- Kara Schwab, in "Choose Joy"

Tuesday, August 07, 2007

Travel Album

I've been home for a week now, and think my body has finally adjusted. Though I've had some really good conversations with friends that have helped me debrief some of my experiences, I feel like my head and my heart still have some processing to do. Talk is good, but there's something about putting it down in words that really makes me size up what I've experienced. August has rapidly become a very busy month and I haven't found (or better, made) the time yet to do a lot of reflection or reporting on my trip in writing. However, last night I did spend an unintentional four hours going through my photos and putting them online (when I got to my original stopping point around hour 2, there was a storm raging outside so I decided to stay and keep working until it let up). Here's a sampling:

The full set can be viewed on my flickr site. I ended up with quite a few pics that I'm really happy with - some for their sentimental value, some for their artistic value. Enjoy!

Friday, August 03, 2007

Harry vs. Jet Lag

The past three nights I have struggled to keep my eyes open as I've driven home from various locations. I arrived back in Chicago on Monday afternoon, forced myself to stay up until 9:00 (which was 5am Romanian time), and then climbed gratefully into my own bed and succumbed to the weariness of travel and over a week of hot days, short nights, and constant activity. 12 hours later I awoke, refreshed, glad to be home, and feeling like maybe that one marathon snooze had licked the time difference. Not so. I was fine until I got behind the wheel Tuesday night to drive home from Chicago. I had the radio cranked and was pinching myself and biting my cheeks the whole way in an effort to make it home before my heavy eyelids declared victory over my will to stay alert. Wednesday was the same - I felt fine all throughout the day, then when it was time to drive home after my stint at B&N fatigue hit and once again I pinched and prayed my way home. I thought that surely by yesterday my body would have adjusted, but again last night on my way home from church, getting behind the wheel triggered sleepiness and I fought to stay alert. When I got home at 10:30 common sense told me to go to bed, my body ached to go to bed, but my brain? My brain was determined to stay awake long enough to make it through the last 100 pages of Harry Potter and the Deathly Hallows.

I had found a copy of the British edition in a bookstore in Romania the day it was released around the world, and decided that would be my souvenir. I started reading it on the flight from Milan to Chicago, bonding with the college kid sitting next to me, who was fighting his own fatigue from a week-long soccer tour in an effort to finish book number 5 before we reached the States. As he read the climactic clash at the book's end, I smiled as he sat hunched over the book, quietly laughing and gasping in turn as the scene unfolded, occasionally turning to me to ask questions or discuss the significance of something that had just happened.

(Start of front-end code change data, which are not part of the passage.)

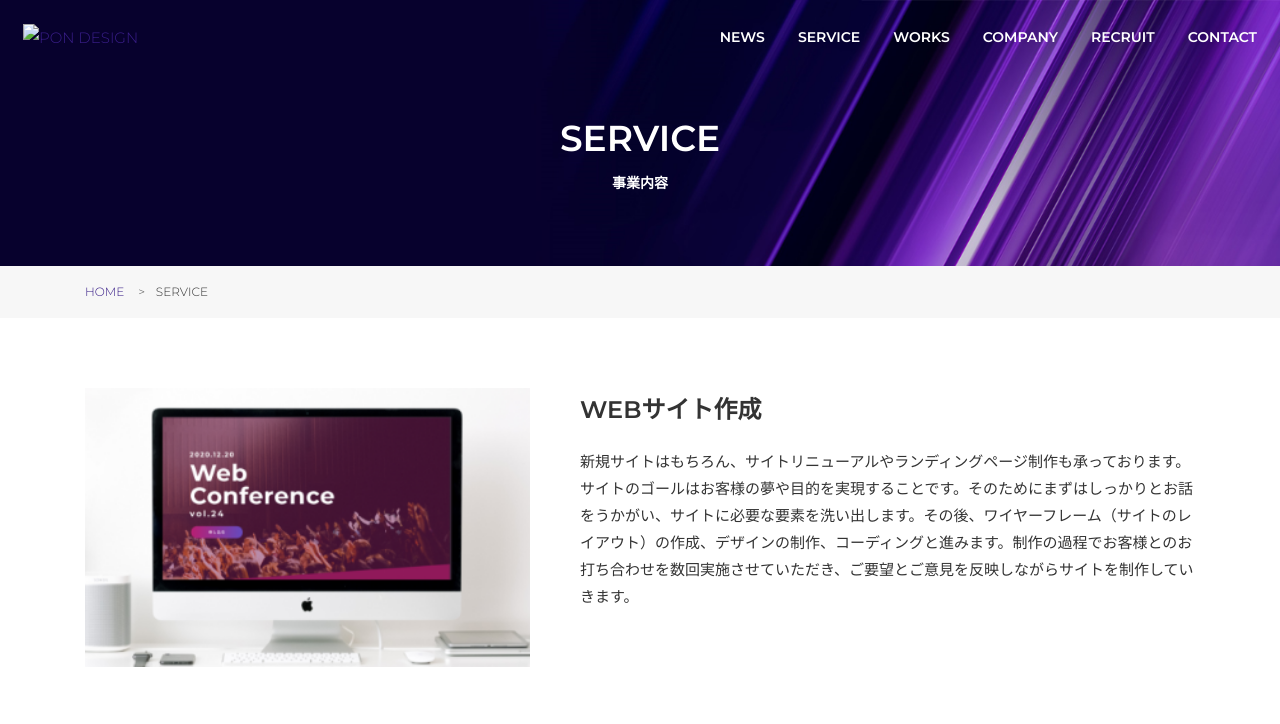
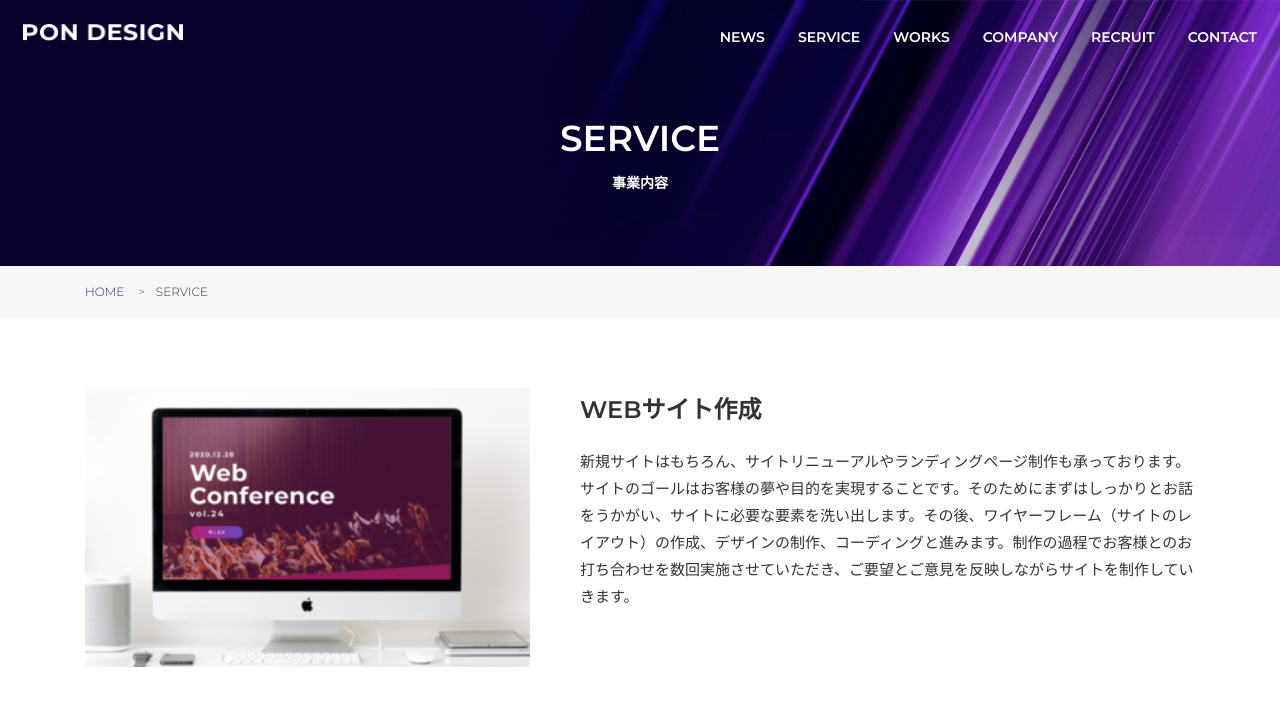
Before and after one commit to rikurikutototo/PON-DESIGN, a plain HTML site: page service.html in a window 1280 px wide. Shown: the top 724 px of the page. Drawn offline with nearby package versions, Linux system fonts and the light colour scheme.

Commit message:
Update service.html

```diff
--- a/service.html
+++ b/service.html
@@ -28,7 +28,7 @@
                 <!-- ロゴ -->
                 <h1 class="l-header__logo">
                     <a href="index.html">
-                        <img src="img/others/logo.png" alt="PON DESIGN">
+                        <img src="./logo.png" alt="PON DESIGN">
                     </a>
                 </h1>
                 <!-- グローバルナビ -->
```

I made it about half-way through HP7 before we touched down at O'Hare, and continued to fill most spare moments of wakefulness with reading over the past few days. I read on and on, wanting to know how it all ends and yet not wanting it all to end. And then last night (or more accurately, early this morning), buoyed by some Diet Coke and more than a little adrenalin, I reached the satisfying conclusion. Well done, J.K. Rowling. Well done, Harry.

As I closed the book, my mind still whirring with how it all turned out, I found myself wanting to go back to the beginning and read the whole thing again, to catch and savor some of the elements I'm sure I missed or rushed through in my eagerness for the story to unfold. I will, however, save the rereading for a later time, because also released while I was out of the country was First Amongst Sequels, book number 5 in Jasper's Fforde's Thursday Next series, that I have been eagerly anticipating for quite some time. So, from an England full of wizards and spells I turn to an England full of literary detectives and narrative mayhem. Hurrah!